However, there are also indications that Nansen, who was a notorious womaniser, might have had an affair with Gamél’s wife after returning to Copenhagen. That’s a course of action I would not recommend for modern explorers.
Nansen understood that publicity is everything as an explorer. He was keen to publish accounts of his ski tours in various newspapers before starting his planning for Greenland. Even in the chaotic six months leading up to his crossing, he found time to write an article about his plans for a children’s magazine. But all this was nothing to what came after his successful Greenland crossing. Nansen had reached the west coast just in time to send a message out on the last ship but was then cut off from the rest of the world for the duration of the winter. While he was learning from the Greenlanders, unknown to him, a Nansen fever broke out from New Zealand to America, but particularly in Norway. Products advertising with his name popped up all over the place. While this contributed to his popularity, he did not earn any money from this ongoing craze at first. However, after he was back, a public collection quickly covered his outstanding expedition debt of about 10,000 Kroner.

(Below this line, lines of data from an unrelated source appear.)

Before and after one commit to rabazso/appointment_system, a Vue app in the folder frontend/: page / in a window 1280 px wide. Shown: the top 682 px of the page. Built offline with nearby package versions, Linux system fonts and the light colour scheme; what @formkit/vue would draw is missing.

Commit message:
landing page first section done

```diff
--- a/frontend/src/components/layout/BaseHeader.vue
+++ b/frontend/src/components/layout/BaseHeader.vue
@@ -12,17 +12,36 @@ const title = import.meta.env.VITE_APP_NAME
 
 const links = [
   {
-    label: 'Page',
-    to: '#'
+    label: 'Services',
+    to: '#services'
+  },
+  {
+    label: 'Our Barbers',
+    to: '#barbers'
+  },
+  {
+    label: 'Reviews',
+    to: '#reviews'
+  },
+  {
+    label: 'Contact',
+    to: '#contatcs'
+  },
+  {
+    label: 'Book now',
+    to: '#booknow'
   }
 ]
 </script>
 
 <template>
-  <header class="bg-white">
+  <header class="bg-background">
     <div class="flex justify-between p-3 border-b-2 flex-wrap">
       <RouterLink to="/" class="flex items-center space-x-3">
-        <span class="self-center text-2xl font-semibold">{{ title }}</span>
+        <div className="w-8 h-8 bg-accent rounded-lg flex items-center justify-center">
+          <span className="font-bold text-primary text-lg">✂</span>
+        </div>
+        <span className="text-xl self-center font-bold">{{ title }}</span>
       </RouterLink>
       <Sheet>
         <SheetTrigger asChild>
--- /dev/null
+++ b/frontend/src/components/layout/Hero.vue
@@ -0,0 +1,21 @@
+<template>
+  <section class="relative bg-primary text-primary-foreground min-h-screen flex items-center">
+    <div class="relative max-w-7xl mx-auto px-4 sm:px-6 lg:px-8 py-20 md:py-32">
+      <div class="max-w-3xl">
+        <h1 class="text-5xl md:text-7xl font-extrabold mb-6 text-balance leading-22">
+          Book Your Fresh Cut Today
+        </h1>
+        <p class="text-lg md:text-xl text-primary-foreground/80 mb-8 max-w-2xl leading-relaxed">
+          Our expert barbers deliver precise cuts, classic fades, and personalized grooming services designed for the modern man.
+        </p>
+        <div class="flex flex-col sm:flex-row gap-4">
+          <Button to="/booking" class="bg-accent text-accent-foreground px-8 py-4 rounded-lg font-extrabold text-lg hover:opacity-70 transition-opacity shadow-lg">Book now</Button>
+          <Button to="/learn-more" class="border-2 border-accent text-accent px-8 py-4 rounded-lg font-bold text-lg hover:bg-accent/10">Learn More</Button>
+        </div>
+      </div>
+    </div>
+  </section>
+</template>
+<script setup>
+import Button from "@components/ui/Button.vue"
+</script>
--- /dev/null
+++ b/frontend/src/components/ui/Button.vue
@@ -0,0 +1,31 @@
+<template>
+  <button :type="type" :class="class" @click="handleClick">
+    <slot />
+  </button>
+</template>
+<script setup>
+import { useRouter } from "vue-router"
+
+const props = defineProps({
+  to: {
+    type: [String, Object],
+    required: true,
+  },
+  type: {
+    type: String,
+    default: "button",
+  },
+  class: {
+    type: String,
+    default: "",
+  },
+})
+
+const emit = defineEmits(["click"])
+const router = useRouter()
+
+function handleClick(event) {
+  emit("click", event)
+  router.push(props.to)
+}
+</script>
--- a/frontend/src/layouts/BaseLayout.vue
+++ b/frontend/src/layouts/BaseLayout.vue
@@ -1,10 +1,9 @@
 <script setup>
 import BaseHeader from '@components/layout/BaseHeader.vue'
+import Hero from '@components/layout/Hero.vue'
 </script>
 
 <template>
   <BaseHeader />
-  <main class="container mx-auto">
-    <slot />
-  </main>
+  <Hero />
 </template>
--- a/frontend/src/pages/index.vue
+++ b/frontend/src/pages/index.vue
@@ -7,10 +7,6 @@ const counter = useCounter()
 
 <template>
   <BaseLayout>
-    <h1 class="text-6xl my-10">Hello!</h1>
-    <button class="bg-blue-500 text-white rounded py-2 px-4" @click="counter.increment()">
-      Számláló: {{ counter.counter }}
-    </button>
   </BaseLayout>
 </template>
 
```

After his crossing, geographic societies all over the world lined up to request presentations from Nansen. His employer, the University of Bergen, gave him an annual allowance of 3,000 Kroner and time off to write a book about his endeavour. In the years between Greenland and the Fram expedition, he earned his money with lectures in Norway, Germany and Britain, and by selling his book Paa ski over Grønland. En skildring af Den norske Grønlands-ekspedition, which was translated into many languages. Public speaking and authoring have remained a reliable source of income for explorers today. He also got attention from several companies he mentioned in his talks, whose brands he had used in the crossing. I am especially jealous of a sponsorship deal he got from from Cadbury Chocolate, receiving free cocoa and chocolate for his next adventures. Of course they were keen to use his image in advertisements in return.
He was also soon back at planning his next coup. The two remaining big Polar goals were the North Pole, and the South Pole and Nansen planned to be the first to both of them. He deemed the North Pole to be the bigger challenge, judging Antarctica to be very similar to Greenland, and thus just another ski tour. He was offered leadership for an Antarctic expedition but turned it down to focus on his own North Pole plans instead.
Reading the account of Nansen’s Greenland crossing, I can see him dealing with the same problems Polar explorers have today and using some of the same solutions. Fridtjof Nansen was a trailblazer in many ways, and I think he can rightfully be called the father of modern Polar exploration.
Most of this article is based on visits to the Fram Museum and the book Nansen by Roland Huntford.